Example: The infinite set of monomials $$\left\{ 1, x, x^2 , \ldots , x^n , \ldots \right\}$$ form a basis in the set of all polynomials. ■

1. Using row exchange and elementary matrices, find PLU-factorizations for the following matrices.
1. $\mbox{(a)} \quad \begin{bmatrix} 2&1&1&0 \\ 4&3&3&1 \\ 8&7&9&5 \\ 6&7&9&8 \end{bmatrix} , \qquad \mbox{(b)} \quad \begin{bmatrix} 2&1&-1&8 \\ 6&-9&12&8 \\ 4&-5&6&7 \\ 2&-3&4&3 \end{bmatrix} ;$ $\mbox{(c)} \quad \begin{bmatrix} 2&1&3&3 \\ 6&1&2&3 \\ 6&5&7&9 \\ 4&1&0&1 \end{bmatrix} ; \qquad \mbox{(d)} \quad \begin{bmatrix} 1&2&3&4 \\ 4&2&-2&0 \\ 4&11&5&10 \\ 2&-2&3&6 \end{bmatrix} ;$

1. A. Edelman. The complete pivoting conjecture for Gaussian elimination is false. The Mathematica Journal, 2:58–61, 1992.
2. L. V. Foster. The growth factor and efficiency of Gaussian elimination with rook pivoting. J. Comput. Appl. Math. , 86:177–194, 1997. Corrigendum in J. Comput. Appl. Math., 98:177, 1998.
3. N. I. M. Gould. On growth in Gaussian elimination with complete pivoting. SIAM J. Matrix Anal. Appl. , 12(2):354–361, 1991.
4. N. J. Higham and D. J. Higham. Large growth factors in Gaussian elimination with pivoting. SIAM J. Matrix Anal. Appl. , 10(2):155–164, Apr. 1989.

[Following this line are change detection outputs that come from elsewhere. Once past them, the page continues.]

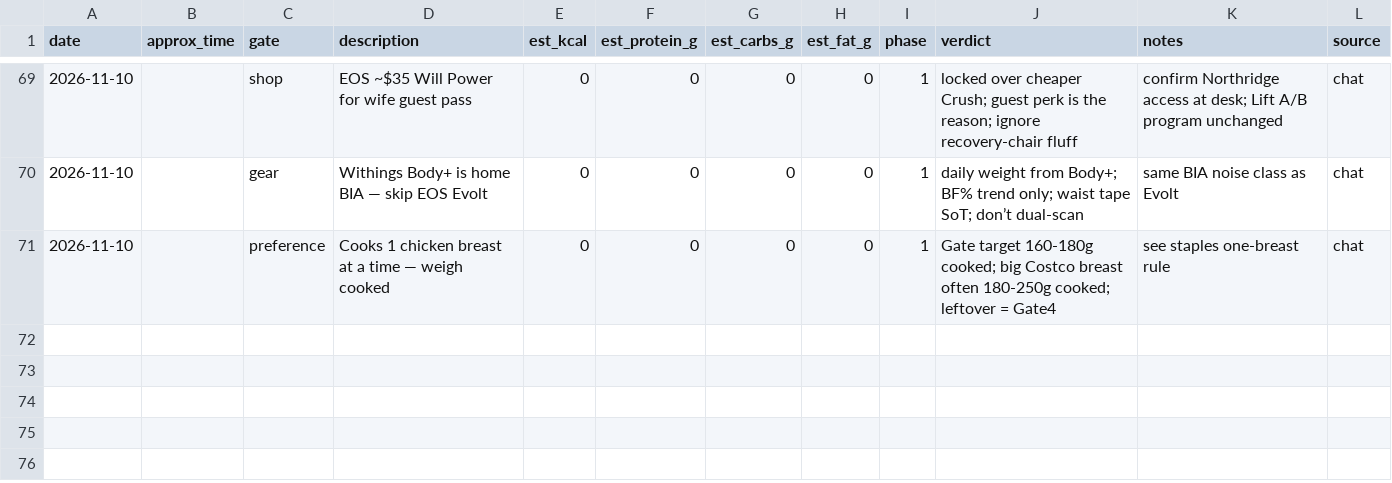
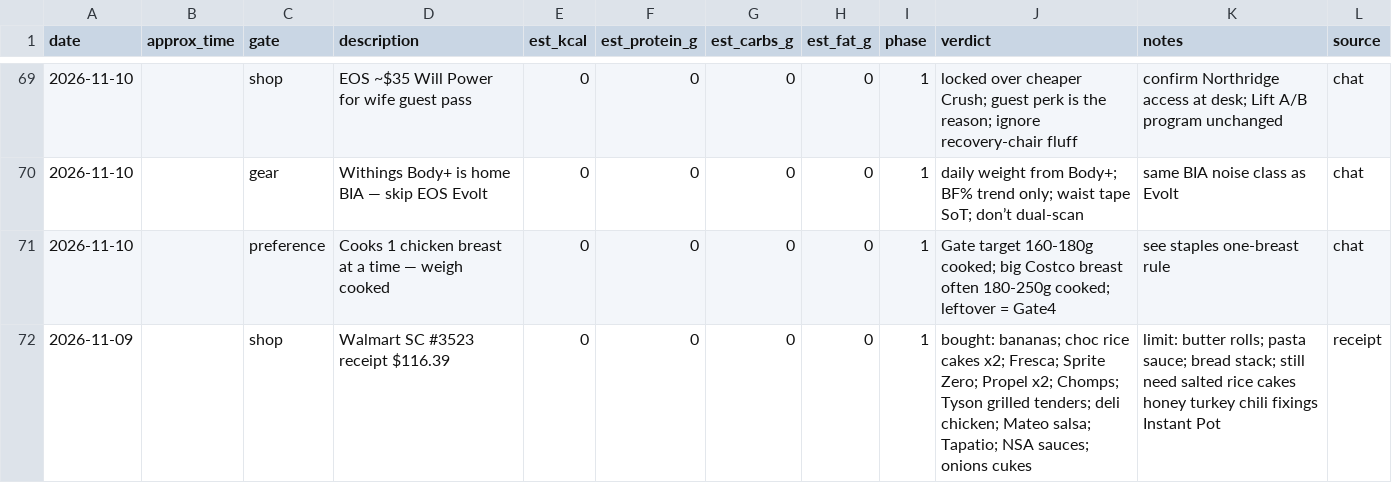
Before and after one commit to kay-rey/athlete-os, a CSV file: journal/meals.csv, drawn as a sheet; only a part is shown, gaps mark what is left out; the diff names each change by its address in the sheet, - before the commit and + after, or states it on an @@ line.

```diff
--- a/journal/meals.csv
+++ b/journal/meals.csv
+row 72: 2026-11-09 |  | shop | Walmart SC #3523 receipt $116.39 | 0 | 0 | 0 | 0 | 1 | bought: bananas; choc rice cakes x2; Fresca; Sprite Zero; Propel x2; Chomps; Tyson grilled tenders; deli chicken; Mateo salsa; Tapatio; NSA sauces; onions cukes | limit: butter rolls; pasta sauce; bread stack; still need salted rice cakes honey turkey chili fixings Instant Pot | receipt
```
Also changed, not shown: 1 other file.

5. S. Toledo. Locality of reference in LU decomposition with partial pivoting. SIAM J. Matrix Anal. Appl. , 18(4):1065–1081, 1997.